Can a thin person have body image struggles? Can a thin person be at war with their self-image? Can a thin person hate to look in the mirror?

Absolutely.

And does that suck?

Absolutely.

But the difference between these negative feelings and fatphobia is this: The only person worrying about whether or not I’m meeting beauty standards is me.

And that’s not the same for fat folk.

When you’re not thin, other people on the beach actually do take offense. When you’re not thin, people really do think that you shouldn’t be in a bathing suit. When you’re not thin, people really do make your body their moral obligation.

And while your internal struggle is real and significant, the point is: You might hate your body, but society doesn’t.

That’s thin privilege.

Let’s Talk About Thin Privilege — Everyday Feminism  (via atcamilacabello97)

Yeah, I’m actually gonna call bullshit on this. What I see, as a man, looking in from the outside, knowing women of all different shapes and sizes, is that society polices all women’s bodies, be they fat, thin or somewhere in between. If a woman’s thin she can be “too thin” or she “needs to eat”…maybe she’s “dangerously thin.” You just have to look at magazines and you’ll see that one week there’s a photo spread pointing out celebrity women’s cellulite, the next it’s the female celebrities who have “gone too far” and are “dangerously thin”…then the next it’s famous women at the beach who’ve “let themselves go.” Our society functions to tell women that their bodies are wrong, no matter what shape they are (and, of course, will then sell them the products that will “fix” them). How many jokes have you heard about Madonna’s arms? Remember when Geri Halliwell lost all that weight and everyone said that she had the body of a little boy?

Our society constantly tells women that their bodies are wrong. They’re too fat, they’re too thin, their boobs are too small, or too big, they shouldn’t wear too much make up, but they should make an effort, real women have curves, but they should have a thigh gap.
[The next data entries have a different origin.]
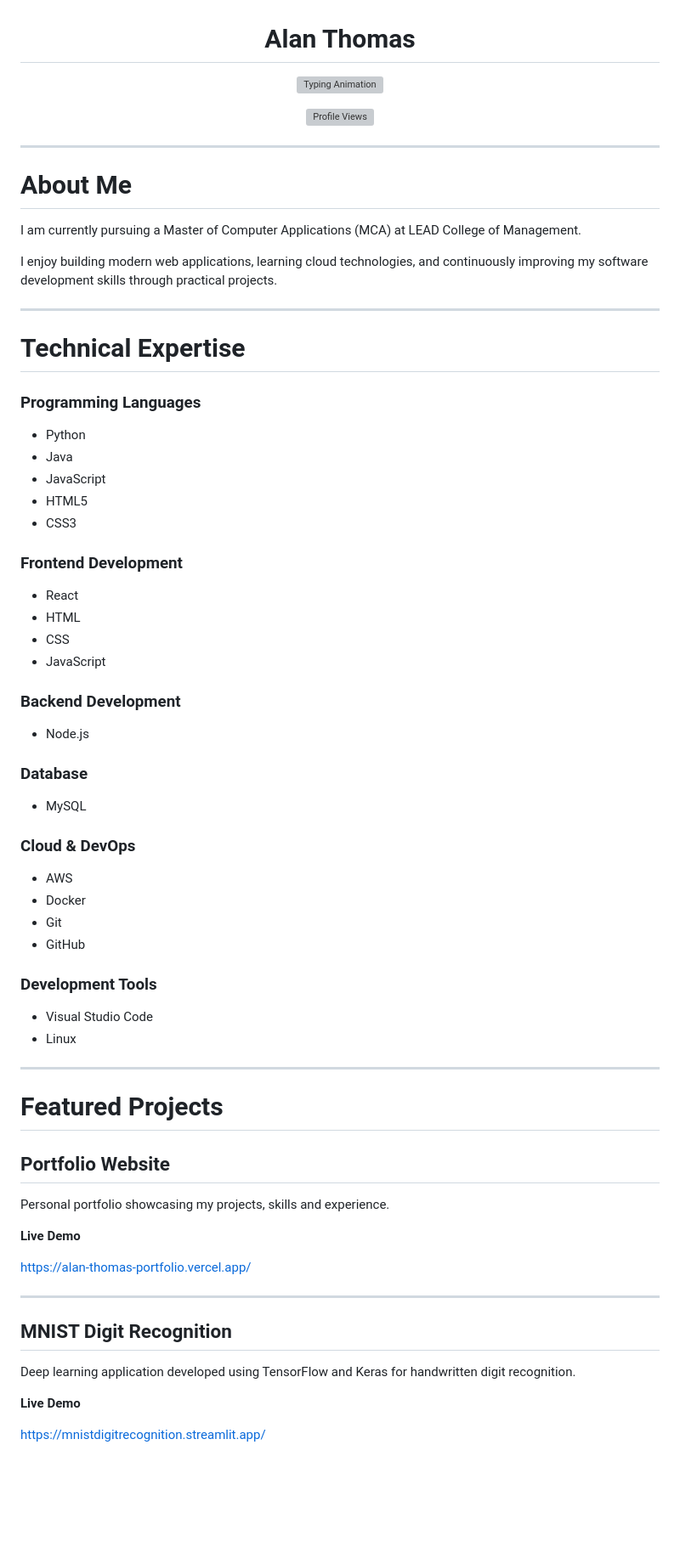
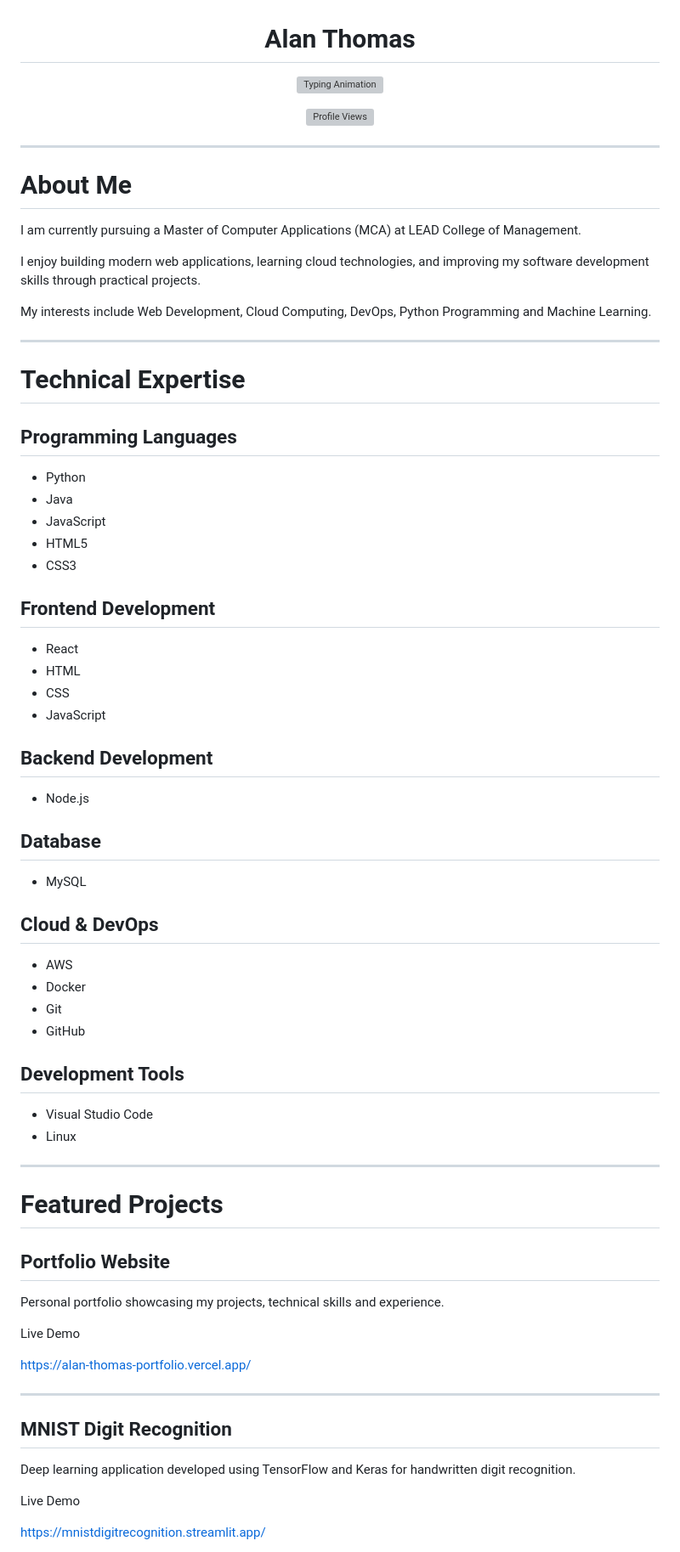
Before and after one commit to Alanatk/Alanatk, a Markdown page: README.md, the part around one of its changes. Shown at 85% size. Rendered like a GitHub page; blank space fills up the shorter version; grey boxes are pictures that could not be loaded.

```diff
--- a/README.md
+++ b/README.md
@@ -16,13 +16,15 @@
 
 I am currently pursuing a Master of Computer Applications (MCA) at LEAD College of Management.
 
-I enjoy building modern web applications, learning cloud technologies, and continuously improving my software development skills through practical projects.
+I enjoy building modern web applications, learning cloud technologies, and improving my software development skills through practical projects.
+
+My interests include Web Development, Cloud Computing, DevOps, Python Programming and Machine Learning.
 
 ---
 
 # Technical Expertise
 
-### Programming Languages
+## Programming Languages
 
 - Python
 - Java
@@ -30,29 +32,29 @@ I enjoy building modern web applications, learning cloud technologies, and conti
 - HTML5
 - CSS3
 
-### Frontend Development
+## Frontend Development
 
 - React
 - HTML
 - CSS
 - JavaScript
 
-### Backend Development
+## Backend Development
 
 - Node.js
 
-### Database
+## Database
 
 - MySQL
 
-### Cloud & DevOps
+## Cloud & DevOps
 
 - AWS
 - Docker
 - Git
 - GitHub
 
-### Development Tools
+## Development Tools
 
 - Visual Studio Code
 - Linux
@@ -63,9 +65,9 @@ I enjoy building modern web applications, learning cloud technologies, and conti
 
 ## Portfolio Website
 
-Personal portfolio showcasing my projects, skills and experience.
+Personal portfolio showcasing my projects, technical skills and experience.
 
-**Live Demo**
+Live Demo
 
 https://alan-thomas-portfolio.vercel.app/
 
@@ -75,6 +77,6 @@ https://alan-thomas-portfolio.vercel.app/
 
 Deep learning application developed using TensorFlow and Keras for handwritten digit recognition.
 
-**Live Demo**
+Live Demo
 
 https://mnistdigitrecognition.streamlit.app/
```
Also changed, not shown: other parts of README.md (+41 -14 lines).
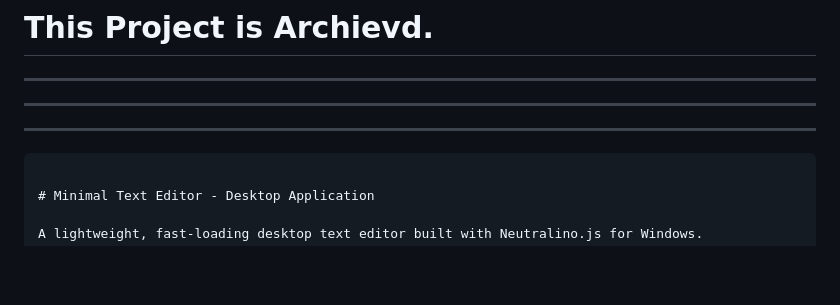
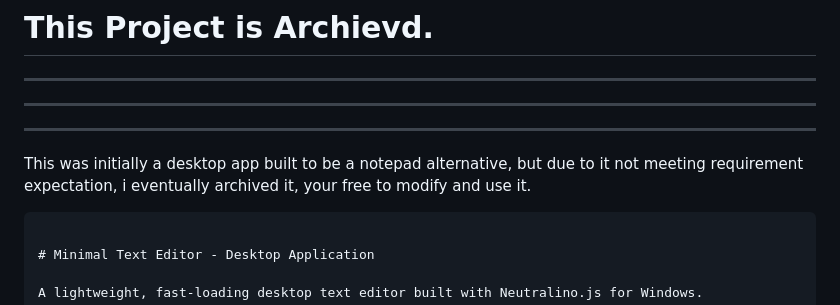
Before and after one commit to xensenx/Codebase, a Markdown page: Minimal_Text_Editor/README.md, the part around the change. Rendered like a GitHub page; blank space fills up the shorter version.

```diff
--- a/Minimal_Text_Editor/README.md
+++ b/Minimal_Text_Editor/README.md
@@ -11,10 +11,7 @@
 ---
 
 
-
-
-
-
+This was initially a desktop app built to be a notepad alternative, but due to it not meeting requirement expectation, i eventually archived it, your free to modify and use it.
 
 
 
```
This is how it seems to me - there’s no such thing as thin privilege. Because all women’s bodies are policed, all women’s bodies are seen as public property and fair game to be commented on. If you’re a woman and you have a body you are constantly being told that it is wrong, no matter what shape it is.

(via iandsharman)